Roan m Frisian
Variant of Ronne.
Ronne m Frisian
Frisian short form of Germanic names beginning with the element hraban meaning "raven".
Sable f English (Modern)
From the English word meaning "black", derived from the name of the black-furred mammal native to Northern Asia, ultimately of Slavic origin.
Shyama m & f Hinduism, Indian, Hindi
Derived from Sanskrit श्याम (shyama) meaning "dark, black, blue". This is a transcription of the masculine form श्याम, which is another name of the Hindu god Krishna, as well as the feminine form श्यामा, one of the many names of the wife of the god Shiva. It is also the name of a Jain goddess.
Shyamal m Bengali
From Sanskrit श्यामल (shyamala), a derivative of श्याम (shyama) meaning "dark, black, blue".
Shyamala f Tamil, Indian, Telugu, Marathi
Feminine form of Shyamal.
Siavash m Persian, Persian Mythology
Means "possessing black stallions" in Avestan. This is the name of a prince in the 10th-century Persian epic the Shahnameh.
Siavush m Persian
Alternate transcription of Persian سیاوش (see Siavash).
Solon m Ancient Greek
Possibly from Greek σόλος (solos) meaning "lump of iron". This was the name of an Athenian statesman who reformed the laws and government of the city.
Trahaearn m Medieval Welsh
Means "very much like iron", derived from Welsh tra "very, over" prefixed to haearn "iron". This name was borne by an 11th-century king of Gwynedd.
Vasco m Portuguese, Spanish, Italian
From the medieval Spanish name Velasco, which possibly meant "crow" in Basque. A famous bearer was the 15th-century Portuguese explorer Vasco da Gama, the first person to sail from Europe around Africa to India.
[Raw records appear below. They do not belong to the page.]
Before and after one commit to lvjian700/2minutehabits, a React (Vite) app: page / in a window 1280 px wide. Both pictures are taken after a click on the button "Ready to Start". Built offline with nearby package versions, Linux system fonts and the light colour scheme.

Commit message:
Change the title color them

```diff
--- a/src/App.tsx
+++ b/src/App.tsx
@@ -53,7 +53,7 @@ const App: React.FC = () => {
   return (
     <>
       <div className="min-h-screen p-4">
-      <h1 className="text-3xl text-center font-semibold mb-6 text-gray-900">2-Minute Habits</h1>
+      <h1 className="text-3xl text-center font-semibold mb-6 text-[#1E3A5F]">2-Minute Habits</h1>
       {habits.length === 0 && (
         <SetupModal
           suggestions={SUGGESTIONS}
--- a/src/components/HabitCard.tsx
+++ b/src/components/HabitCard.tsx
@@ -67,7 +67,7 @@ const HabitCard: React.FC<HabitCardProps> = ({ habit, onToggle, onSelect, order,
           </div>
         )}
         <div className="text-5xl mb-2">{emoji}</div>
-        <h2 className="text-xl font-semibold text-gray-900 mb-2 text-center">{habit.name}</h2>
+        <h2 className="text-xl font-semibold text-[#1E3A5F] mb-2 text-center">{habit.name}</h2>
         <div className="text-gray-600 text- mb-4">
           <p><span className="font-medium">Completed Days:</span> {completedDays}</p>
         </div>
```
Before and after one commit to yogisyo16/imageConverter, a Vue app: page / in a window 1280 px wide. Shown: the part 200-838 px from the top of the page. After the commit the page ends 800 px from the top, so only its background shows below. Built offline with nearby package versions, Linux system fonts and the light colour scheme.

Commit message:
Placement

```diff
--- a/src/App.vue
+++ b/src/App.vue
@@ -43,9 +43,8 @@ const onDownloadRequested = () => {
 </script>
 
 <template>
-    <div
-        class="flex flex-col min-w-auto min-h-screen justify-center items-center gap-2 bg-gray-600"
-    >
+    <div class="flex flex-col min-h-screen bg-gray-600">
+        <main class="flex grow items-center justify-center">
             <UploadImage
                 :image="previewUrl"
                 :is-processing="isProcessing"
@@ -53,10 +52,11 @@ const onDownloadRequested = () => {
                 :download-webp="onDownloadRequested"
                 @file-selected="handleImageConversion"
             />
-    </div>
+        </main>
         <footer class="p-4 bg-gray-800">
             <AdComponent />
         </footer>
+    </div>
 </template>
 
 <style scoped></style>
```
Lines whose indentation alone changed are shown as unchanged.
Velasco m Medieval Spanish
Medieval Spanish form of Vasco.
Vulferam m Ancient Germanic
Old Germanic form of Wolfram.
Wolfram m German
Derived from the Germanic element wulf meaning "wolf" combined with hramn meaning "raven".